“The aviation supply chain is significant. Smaller companies also have to lay people off. Those companies don’t make the headlines, but they are hit just as hard if not harder,” says Lawing. “One aviation job impacts two to three other jobs. So if you lose one of them, suddenly that's fewer people going to restaurants. That's fewer people going to barber shops.”
The pandemic was unbiased in its assault on employment. It affected virtually every industry. Businesses were forced to close or get creative. Virtual work environments, drive-thru and delivery options and online sales all shifted the focus of entire companies on the fly. But now that restrictions have been lifted and production begins to ramp up, a new problem has arisen.
Drive down any street in Wichita and you’ll be bombarded with “Now Hiring” and “Help Wanted” signs. While consumer demand has increased, the workforce supply hasn’t. Job openings are at an all-time high.
"The hospitality industry, restaurants and other areas are very much struggling,” shared Lawing. “Those aviation companies that had to lay people off in 2020 are trying to recall people. They're trying to build back up. And yes, some people are very anxious. Some people have been waiting for that recall. But some people are saying no.”
According to Lawing, there are many factors playing into this shortage. Some people have not found job opportunities that can provide them as much income as the expanded benefits they received while unemployed. A large number from the Baby Boomer generation chose to retire instead of returning to work. Many Wichitans have used the pandemic to assess their working situation and enter training programs or educational institutions to improve their skills. This includes the hundreds of Wichita residents who enrolled in the federal Trade Adjustment Assistance program, which was temporarily amended to include those affected by layoffs related to COVID-19.
What we've just gone through in the last year has heightened that desire to get a job that offers you healthcare benefits.Keith Lawing
“The fact remains that we have employers that are struggling,” added Lawing. “We do not have enough job seekers to fill the open positions and employers are not seeing enough applicants for the jobs they've posted.”

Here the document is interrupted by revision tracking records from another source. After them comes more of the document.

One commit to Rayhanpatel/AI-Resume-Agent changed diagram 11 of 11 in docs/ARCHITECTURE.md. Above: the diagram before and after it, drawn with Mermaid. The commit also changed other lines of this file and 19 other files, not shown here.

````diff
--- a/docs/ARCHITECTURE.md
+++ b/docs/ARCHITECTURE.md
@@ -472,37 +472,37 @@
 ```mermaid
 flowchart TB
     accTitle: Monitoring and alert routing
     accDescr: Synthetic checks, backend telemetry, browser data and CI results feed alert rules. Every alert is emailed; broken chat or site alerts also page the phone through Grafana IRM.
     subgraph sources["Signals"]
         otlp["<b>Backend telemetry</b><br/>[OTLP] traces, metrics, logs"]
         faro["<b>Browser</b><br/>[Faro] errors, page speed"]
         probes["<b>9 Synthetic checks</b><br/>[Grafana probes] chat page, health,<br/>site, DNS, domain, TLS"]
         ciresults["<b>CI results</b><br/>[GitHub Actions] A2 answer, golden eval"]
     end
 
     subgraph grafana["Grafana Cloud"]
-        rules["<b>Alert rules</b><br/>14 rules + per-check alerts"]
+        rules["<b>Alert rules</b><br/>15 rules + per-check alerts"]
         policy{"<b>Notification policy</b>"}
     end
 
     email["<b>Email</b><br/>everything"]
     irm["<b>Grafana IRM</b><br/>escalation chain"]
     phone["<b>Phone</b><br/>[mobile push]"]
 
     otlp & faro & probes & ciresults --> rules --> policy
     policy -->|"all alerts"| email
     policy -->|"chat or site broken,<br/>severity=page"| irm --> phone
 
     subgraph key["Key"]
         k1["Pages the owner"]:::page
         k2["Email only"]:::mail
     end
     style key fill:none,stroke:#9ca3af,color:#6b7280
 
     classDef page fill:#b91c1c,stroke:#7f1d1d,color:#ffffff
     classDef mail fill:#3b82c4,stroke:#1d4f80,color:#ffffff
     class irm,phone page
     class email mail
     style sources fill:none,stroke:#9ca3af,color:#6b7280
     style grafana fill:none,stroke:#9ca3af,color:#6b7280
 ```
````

Along with plastering openings on job sites, marquees and business entrances, local companies are finding other ways to recruit candidates. For example, Lawing noted that Ascension Via Christi, one of Wichita’s largest healthcare providers, has increased their signing bonus offerings. Part-time work, flexible scheduling and work from home options are also becoming popular to accommodate better work-life balance, especially for parents who are trying to juggle employment and child care duties.
“Employers that are offering healthcare benefits are having less of a struggle in bringing workers back,” stated Lawing. “I think some workers are trying to look for benefits in addition to a salary. What we've just gone through in the last year has heightened that desire to get a job that offers you healthcare benefits. COVID-19 has made employers look differently at their workforce, how they value them and what it's really going to take to be an employer of choice. I think workers are going to be more selective than they have been in the past.”
Since February, Wichita’s unemployment numbers have continued to hover around the 5% mark. This may seem low in comparison to 19% during April of last year, but Wichita has not had this consistently high of a rate since 2015. But Lawing believes our city is set up for resurgence.
“I think we're much better positioned now in 2021 as a community than we were in 2012-2013 for an economic rebound,” said Lawing. “People are going start flying again quicker than they did after the Great Recession, and we now have other companies outside of aviation, like Novacoast and NetApp, that need talent and skills. So we have to be deliberate and we have to be intentional in recruiting and retaining talent.”